Fed's Powell: Faster rate increases are in play
The Federal Reserve will set policy based on "actual progress" in resolving supply issues in the economy, rather than on models and forecasts, chair Jerome Powell said in a new speech, and it is open to faster rate increases as it tries to achieve a "soft landing" for the economy.
- The Fed will "will take the necessary steps to ensure a return to price stability," Powell said in prepared remarks for a speech to the National Association for Business Economics in Washington on Monday. The steps could include raising rates half a percent at a time, rather than the customary quarter-point.
Why it matters: Powell's comments imply that the Fed policy will be shaped less by economic forecasts that say inflation will come down — the rationale for holding off on monetary tightening for most of last year — and more by the realities of the economy.
Translation: The rate hikes will continue until supply constraints improve.
Powell also raised the possibility of raising rates beyond the levels Fed officials consider the "neutral" rate, around 2.4%, which would tend to restrict economic activity.
- He said that it "continues to seem likely that hoped-for supply-side healing will come over time as the world ultimately settles into some new normal, but the timing and scope of that relief are highly uncertain."
State of play: The Fed seeks to accomplish a soft landing, reining in inflation without causing a recession. Powell acknowledged it is a delicate task, but said the historical record suggests it is achievable.
- In Fed officials' forecasts, he said, "growth slows as the very fast growth from the early stages of reopening fades, the effects of fiscal support wane, and monetary policy accommodation is removed."
Flashback: History is littered with examples of the Fed causing a recession in its attempts to rein in inflation. But Powell argued that there are better historical examples to follow.
- "I believe that the historical record provides some grounds for optimism: Soft, or at least soft-ish, landings have been relatively common in U.S. monetary history," he said. He cited episodes in 1965, 1984, and 1994, when the Fed raised rates in response to overheating without causing recession.

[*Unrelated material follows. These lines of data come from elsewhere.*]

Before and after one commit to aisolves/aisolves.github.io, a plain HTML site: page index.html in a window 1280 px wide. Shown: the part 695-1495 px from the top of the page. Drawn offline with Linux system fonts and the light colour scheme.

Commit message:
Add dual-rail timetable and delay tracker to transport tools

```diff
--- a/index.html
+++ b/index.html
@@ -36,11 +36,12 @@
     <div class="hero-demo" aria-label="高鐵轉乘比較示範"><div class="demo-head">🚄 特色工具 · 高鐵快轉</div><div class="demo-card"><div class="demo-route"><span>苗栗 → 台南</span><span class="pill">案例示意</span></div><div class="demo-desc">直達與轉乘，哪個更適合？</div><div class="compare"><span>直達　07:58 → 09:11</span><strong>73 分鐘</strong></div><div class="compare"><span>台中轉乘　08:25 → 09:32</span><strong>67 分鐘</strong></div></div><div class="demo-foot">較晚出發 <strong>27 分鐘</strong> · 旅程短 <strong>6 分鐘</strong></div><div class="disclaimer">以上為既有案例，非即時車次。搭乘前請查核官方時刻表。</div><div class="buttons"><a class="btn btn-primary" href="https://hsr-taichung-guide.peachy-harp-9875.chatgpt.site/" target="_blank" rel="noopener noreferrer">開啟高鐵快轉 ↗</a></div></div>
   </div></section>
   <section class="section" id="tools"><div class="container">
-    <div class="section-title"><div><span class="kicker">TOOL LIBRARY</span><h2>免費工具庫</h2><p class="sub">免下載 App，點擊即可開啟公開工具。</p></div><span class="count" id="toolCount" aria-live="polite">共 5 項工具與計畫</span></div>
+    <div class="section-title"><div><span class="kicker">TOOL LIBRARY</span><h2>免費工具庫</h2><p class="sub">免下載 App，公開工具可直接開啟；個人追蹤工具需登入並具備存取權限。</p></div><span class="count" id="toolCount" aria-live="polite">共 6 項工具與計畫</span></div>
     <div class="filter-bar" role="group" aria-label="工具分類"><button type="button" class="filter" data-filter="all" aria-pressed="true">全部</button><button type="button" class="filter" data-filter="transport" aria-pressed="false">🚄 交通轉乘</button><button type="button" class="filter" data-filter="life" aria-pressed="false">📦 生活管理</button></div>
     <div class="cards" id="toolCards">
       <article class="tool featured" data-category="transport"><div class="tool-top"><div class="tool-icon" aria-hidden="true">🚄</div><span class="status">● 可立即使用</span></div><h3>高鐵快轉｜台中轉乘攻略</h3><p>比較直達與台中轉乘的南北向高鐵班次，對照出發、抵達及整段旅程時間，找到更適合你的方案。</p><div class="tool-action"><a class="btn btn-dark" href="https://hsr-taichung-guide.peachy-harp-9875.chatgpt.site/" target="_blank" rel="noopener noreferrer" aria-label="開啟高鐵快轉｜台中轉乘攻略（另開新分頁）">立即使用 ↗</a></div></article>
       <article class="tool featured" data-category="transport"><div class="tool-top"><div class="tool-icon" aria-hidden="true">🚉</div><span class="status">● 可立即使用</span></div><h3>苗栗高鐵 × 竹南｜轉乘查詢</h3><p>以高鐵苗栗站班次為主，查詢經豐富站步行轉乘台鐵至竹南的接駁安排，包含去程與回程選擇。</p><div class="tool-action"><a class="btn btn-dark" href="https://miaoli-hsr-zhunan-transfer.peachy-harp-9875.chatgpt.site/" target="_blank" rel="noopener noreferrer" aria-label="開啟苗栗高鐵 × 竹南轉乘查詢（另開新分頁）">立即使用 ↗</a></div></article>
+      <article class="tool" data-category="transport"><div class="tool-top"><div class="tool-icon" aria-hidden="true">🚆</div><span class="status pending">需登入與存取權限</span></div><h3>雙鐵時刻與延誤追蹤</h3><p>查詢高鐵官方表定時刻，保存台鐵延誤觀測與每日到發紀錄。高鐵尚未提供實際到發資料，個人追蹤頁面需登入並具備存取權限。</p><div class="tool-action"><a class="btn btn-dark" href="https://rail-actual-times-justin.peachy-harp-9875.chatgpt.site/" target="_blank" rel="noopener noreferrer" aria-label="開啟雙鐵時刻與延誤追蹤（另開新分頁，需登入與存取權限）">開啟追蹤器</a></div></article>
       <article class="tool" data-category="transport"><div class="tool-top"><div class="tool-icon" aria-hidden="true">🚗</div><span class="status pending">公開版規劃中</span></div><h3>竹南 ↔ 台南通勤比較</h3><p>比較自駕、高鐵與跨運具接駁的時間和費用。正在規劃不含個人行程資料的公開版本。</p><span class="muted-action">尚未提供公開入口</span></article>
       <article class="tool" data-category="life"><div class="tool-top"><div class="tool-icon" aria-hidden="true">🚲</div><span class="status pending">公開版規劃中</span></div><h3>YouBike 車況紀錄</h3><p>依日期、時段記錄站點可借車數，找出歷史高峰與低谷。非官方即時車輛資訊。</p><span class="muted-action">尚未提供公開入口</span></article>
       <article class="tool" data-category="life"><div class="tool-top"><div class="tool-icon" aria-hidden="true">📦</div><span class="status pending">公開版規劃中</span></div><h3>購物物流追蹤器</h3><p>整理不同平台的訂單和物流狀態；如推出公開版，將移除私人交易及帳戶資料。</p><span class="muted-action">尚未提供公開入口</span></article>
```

- "I hasten to add that no one expects that bringing about a soft landing will be straightforward in the current context," he said.
The bottom line: Powell adds that "very little is straightforward in the current context," which may be an understatement.